Margaret Ayer Barnes won the 1931 Pulitzer Prize for Fiction for her novel, Years of Grace. How does that make you feel?
Where does wisdom come from?
The back molars. Coursing blood and donated blood. Full-throated singing. Sometimes simple chat done while sipping strong coffee will offer pearls. Horizontal positions at dawn.
Have you ever met anybody you would describe as a fine fellow in the grass?
Now we are really in Stephen Sondheim country. Shall I say "bet your ass"?
Would you rather have more enemies than friends, or vice versa?
I would rather have much less vice but more versa. The category of "enemies" overwhelms my thinking.
Is the heart really a lonely hunter?
Yes. And not a great shot either.
Is there a reason why you might be buried sitting up?

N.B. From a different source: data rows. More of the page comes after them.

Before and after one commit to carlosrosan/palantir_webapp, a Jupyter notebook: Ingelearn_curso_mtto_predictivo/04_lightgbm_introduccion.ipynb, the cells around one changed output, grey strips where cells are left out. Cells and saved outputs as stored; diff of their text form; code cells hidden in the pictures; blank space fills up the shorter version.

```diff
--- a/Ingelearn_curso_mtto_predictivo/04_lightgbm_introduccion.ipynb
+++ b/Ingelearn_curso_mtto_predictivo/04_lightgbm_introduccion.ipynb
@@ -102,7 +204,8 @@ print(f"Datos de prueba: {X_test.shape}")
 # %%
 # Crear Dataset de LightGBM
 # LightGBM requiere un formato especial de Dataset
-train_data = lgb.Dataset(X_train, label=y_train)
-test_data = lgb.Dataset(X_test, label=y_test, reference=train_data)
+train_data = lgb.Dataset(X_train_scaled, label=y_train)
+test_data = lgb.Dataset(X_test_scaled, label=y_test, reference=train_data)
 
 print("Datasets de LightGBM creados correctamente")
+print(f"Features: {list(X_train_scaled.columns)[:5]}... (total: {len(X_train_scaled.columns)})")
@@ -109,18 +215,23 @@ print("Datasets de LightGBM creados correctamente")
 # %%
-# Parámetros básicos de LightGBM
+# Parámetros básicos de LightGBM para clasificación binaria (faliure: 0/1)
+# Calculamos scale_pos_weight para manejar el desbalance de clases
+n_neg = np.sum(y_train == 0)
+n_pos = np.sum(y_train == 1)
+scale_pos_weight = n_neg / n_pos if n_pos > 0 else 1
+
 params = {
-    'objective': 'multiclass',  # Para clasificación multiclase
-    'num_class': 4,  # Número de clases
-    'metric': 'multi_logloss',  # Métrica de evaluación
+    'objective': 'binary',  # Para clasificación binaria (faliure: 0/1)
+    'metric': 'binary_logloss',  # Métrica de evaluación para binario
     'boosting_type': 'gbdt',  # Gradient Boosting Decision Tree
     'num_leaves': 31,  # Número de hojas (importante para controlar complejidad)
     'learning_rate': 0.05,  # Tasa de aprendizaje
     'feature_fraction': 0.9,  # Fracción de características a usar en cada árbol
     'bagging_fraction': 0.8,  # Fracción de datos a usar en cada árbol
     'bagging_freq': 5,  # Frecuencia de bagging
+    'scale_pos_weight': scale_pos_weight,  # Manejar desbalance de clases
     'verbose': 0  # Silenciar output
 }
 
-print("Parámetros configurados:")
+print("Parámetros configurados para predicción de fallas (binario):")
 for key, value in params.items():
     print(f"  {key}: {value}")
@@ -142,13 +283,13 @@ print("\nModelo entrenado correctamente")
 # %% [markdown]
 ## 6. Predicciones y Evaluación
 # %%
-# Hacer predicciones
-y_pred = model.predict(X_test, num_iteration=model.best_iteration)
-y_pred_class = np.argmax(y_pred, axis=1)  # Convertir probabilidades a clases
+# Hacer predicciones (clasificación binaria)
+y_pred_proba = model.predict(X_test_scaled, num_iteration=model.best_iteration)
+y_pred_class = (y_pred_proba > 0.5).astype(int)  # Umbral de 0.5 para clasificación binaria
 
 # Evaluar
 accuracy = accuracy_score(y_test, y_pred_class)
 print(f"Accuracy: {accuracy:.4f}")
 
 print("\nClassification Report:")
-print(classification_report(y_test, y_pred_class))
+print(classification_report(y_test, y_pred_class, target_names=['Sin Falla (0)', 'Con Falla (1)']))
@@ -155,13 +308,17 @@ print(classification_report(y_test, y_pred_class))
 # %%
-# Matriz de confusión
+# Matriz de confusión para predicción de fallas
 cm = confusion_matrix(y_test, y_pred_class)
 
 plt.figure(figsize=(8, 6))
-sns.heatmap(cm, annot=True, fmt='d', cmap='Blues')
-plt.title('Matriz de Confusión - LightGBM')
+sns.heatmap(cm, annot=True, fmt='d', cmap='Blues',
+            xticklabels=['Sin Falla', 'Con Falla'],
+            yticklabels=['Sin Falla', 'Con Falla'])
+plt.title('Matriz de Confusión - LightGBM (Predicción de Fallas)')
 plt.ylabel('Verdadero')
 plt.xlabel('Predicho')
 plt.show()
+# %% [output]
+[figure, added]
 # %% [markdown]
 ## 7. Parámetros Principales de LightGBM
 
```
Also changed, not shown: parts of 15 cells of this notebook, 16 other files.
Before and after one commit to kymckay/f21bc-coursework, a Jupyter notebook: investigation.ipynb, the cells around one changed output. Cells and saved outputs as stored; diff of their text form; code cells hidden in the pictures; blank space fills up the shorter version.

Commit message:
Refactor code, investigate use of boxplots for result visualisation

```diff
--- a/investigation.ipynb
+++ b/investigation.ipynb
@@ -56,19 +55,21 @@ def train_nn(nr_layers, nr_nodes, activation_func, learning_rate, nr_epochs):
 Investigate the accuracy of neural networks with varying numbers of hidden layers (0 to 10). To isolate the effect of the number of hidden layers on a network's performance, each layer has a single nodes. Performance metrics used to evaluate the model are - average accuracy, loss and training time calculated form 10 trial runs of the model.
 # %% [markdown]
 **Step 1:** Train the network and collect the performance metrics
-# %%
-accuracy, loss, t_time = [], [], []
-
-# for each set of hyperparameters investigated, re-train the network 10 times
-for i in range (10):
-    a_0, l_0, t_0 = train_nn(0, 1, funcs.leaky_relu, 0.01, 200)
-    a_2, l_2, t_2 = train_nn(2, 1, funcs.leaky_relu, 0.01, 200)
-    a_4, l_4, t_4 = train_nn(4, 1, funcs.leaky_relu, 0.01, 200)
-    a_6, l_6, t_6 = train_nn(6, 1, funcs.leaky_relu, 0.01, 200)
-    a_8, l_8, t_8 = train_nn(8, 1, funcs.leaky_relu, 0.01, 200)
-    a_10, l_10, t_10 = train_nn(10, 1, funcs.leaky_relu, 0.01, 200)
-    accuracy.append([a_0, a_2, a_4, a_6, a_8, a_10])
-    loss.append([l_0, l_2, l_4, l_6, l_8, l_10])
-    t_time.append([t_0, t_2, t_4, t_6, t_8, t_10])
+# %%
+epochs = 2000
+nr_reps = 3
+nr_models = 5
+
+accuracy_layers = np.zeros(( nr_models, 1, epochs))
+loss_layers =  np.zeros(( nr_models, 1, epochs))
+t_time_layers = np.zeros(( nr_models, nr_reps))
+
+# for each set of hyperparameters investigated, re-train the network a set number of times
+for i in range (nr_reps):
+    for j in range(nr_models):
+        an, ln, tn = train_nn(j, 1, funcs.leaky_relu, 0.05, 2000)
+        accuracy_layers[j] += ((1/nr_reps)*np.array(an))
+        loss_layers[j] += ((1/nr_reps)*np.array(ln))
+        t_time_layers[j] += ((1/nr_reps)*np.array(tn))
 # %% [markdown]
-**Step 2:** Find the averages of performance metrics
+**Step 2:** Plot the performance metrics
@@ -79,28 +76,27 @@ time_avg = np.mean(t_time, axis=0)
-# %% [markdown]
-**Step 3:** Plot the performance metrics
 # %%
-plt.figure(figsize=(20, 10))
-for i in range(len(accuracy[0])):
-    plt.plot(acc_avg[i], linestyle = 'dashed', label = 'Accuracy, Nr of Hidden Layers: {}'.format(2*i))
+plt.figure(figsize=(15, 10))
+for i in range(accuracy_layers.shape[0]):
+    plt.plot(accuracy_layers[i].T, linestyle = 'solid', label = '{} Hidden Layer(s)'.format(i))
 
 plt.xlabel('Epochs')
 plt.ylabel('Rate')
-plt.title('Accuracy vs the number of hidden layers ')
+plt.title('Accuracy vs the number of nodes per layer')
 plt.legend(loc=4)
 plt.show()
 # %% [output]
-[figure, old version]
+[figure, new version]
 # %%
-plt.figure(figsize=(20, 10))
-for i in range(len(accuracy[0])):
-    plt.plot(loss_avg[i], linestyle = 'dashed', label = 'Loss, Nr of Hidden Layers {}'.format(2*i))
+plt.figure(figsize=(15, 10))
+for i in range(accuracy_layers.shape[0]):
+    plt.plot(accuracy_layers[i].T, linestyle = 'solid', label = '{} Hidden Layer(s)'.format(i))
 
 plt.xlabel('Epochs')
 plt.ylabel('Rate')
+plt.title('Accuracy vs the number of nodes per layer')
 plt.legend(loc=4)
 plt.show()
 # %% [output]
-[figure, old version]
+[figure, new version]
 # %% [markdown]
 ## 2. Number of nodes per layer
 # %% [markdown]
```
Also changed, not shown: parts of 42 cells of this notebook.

Better for shouting "help" in case a mistake has been made.
There is a hummingbird named after Sappho. What do you think it looks like?
Her. Sort of. From a certain angle.
Why do we welcome strange and terrible events, but despise comforts?
I have no idea. I welcome little and despise little. These questions are making me feel like a stranger in a strange land. I love comforts. And want them for everyone so my own can be experienced with a minimum of guilt. I suppose there are others who know precisely what to do during strange and terrible events, whether it is making money from chaos, or performing heroically and self-sacrificially. But this is not the norm.
Is there a substitute for hard work?
Unfortunately, almost always.
Does your body have to use the words as well as you vocally use the words?
It's good to get technical assistance from all sources.
Do you believe that somewhere, something incredible is waiting to be discovered?
Yes! I do! This is a beautiful thought.